* _Data_
◇ ◇ ◇

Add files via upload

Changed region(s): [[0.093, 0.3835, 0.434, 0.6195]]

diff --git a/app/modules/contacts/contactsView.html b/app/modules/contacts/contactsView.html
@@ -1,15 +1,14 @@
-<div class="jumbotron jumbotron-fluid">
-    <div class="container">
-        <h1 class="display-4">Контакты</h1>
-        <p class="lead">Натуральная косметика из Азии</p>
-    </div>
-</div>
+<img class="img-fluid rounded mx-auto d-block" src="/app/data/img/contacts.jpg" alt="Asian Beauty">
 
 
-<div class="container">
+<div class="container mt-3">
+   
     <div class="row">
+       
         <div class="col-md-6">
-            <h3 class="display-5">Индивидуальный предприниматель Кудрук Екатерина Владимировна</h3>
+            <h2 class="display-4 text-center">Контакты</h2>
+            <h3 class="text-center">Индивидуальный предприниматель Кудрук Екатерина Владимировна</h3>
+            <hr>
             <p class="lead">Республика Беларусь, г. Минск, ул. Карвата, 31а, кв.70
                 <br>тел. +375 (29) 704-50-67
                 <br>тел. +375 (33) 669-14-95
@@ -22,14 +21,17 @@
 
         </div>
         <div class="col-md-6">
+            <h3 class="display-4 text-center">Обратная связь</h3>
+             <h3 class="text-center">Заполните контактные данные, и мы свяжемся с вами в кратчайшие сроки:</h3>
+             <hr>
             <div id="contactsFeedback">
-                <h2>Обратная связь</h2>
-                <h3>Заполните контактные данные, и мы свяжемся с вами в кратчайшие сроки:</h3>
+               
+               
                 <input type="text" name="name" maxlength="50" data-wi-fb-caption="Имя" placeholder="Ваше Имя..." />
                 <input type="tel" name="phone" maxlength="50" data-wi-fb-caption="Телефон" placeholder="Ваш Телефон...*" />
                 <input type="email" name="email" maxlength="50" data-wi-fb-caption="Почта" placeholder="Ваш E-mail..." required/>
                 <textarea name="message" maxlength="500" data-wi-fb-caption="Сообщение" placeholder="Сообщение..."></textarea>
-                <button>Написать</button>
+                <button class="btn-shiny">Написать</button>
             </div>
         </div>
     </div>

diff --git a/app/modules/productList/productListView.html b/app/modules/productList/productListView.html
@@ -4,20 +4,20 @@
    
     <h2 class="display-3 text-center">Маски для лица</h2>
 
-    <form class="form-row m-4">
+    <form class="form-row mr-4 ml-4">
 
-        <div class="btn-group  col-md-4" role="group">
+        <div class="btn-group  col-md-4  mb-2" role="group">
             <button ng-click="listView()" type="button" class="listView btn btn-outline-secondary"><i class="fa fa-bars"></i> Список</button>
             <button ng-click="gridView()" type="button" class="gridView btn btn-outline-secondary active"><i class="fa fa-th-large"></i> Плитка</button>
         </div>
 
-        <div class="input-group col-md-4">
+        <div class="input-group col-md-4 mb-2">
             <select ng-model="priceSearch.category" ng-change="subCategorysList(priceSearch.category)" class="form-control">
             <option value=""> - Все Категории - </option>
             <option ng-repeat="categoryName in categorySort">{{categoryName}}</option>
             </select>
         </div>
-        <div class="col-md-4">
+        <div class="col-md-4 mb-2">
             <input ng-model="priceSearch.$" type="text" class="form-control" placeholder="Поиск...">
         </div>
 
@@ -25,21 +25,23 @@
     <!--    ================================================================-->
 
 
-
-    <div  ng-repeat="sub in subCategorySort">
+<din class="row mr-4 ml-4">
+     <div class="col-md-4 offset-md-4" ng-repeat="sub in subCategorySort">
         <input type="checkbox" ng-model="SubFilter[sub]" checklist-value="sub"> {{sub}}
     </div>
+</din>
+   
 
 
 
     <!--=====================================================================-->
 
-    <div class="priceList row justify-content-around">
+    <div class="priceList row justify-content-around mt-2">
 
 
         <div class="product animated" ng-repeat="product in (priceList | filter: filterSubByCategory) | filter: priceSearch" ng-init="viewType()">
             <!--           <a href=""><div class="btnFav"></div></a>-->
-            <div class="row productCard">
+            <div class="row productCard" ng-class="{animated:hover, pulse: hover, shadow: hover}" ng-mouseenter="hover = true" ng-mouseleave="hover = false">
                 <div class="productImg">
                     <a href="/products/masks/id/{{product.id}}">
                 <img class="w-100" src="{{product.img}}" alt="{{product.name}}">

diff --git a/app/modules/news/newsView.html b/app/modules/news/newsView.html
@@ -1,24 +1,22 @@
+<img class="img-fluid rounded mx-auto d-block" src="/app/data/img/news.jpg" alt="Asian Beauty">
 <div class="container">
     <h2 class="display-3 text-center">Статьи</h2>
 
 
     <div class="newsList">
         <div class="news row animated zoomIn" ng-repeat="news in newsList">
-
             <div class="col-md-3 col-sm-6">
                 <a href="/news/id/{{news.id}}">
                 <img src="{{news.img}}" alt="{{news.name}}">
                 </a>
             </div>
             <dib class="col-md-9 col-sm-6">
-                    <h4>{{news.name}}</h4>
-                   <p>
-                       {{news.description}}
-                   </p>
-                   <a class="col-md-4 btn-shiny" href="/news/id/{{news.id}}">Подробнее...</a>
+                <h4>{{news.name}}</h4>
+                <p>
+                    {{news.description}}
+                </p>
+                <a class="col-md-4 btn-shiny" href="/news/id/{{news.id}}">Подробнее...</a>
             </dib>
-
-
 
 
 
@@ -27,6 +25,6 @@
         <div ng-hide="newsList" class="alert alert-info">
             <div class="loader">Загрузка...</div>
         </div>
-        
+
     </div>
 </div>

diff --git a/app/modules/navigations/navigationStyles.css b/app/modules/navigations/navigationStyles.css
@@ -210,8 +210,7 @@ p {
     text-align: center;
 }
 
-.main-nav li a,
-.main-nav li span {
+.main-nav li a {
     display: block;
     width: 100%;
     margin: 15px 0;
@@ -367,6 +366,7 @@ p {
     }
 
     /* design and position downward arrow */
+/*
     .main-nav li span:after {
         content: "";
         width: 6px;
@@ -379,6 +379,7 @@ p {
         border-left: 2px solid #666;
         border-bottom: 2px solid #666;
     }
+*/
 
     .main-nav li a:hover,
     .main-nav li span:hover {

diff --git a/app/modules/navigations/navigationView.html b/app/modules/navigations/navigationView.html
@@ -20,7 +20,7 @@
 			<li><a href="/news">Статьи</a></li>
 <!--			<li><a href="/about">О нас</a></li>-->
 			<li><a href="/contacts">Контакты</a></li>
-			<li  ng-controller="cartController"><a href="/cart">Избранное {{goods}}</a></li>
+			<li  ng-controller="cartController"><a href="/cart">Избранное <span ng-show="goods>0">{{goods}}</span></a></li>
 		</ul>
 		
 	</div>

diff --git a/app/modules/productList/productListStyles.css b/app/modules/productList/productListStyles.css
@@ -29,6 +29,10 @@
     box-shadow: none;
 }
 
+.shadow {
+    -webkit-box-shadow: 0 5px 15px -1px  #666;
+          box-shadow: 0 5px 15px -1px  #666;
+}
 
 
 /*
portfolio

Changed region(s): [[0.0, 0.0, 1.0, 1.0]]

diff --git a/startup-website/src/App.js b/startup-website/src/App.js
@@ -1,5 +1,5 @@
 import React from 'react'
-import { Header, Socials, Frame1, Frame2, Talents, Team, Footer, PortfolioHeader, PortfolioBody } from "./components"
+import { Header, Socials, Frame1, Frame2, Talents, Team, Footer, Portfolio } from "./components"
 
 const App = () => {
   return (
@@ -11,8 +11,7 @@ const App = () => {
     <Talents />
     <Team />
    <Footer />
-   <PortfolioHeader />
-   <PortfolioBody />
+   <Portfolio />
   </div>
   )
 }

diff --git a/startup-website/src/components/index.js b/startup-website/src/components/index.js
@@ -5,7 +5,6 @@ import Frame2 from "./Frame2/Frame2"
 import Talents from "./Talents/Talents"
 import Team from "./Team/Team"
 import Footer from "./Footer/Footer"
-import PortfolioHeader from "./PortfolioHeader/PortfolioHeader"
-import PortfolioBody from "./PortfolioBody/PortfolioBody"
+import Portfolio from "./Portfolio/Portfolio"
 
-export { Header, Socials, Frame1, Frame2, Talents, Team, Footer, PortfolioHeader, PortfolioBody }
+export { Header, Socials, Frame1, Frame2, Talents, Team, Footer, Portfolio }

◇ ◇ ◇

* _Exercise objective_
Your answer should be each line of the data that contains the word "hover", copied as it stands.

* _Task response_
+            <div class="row productCard" ng-class="{animated:hover, pulse: hover, shadow: hover}" ng-mouseenter="hover = true" ng-mouseleave="hover = false">
     .main-nav li a:hover,
     .main-nav li span:hover {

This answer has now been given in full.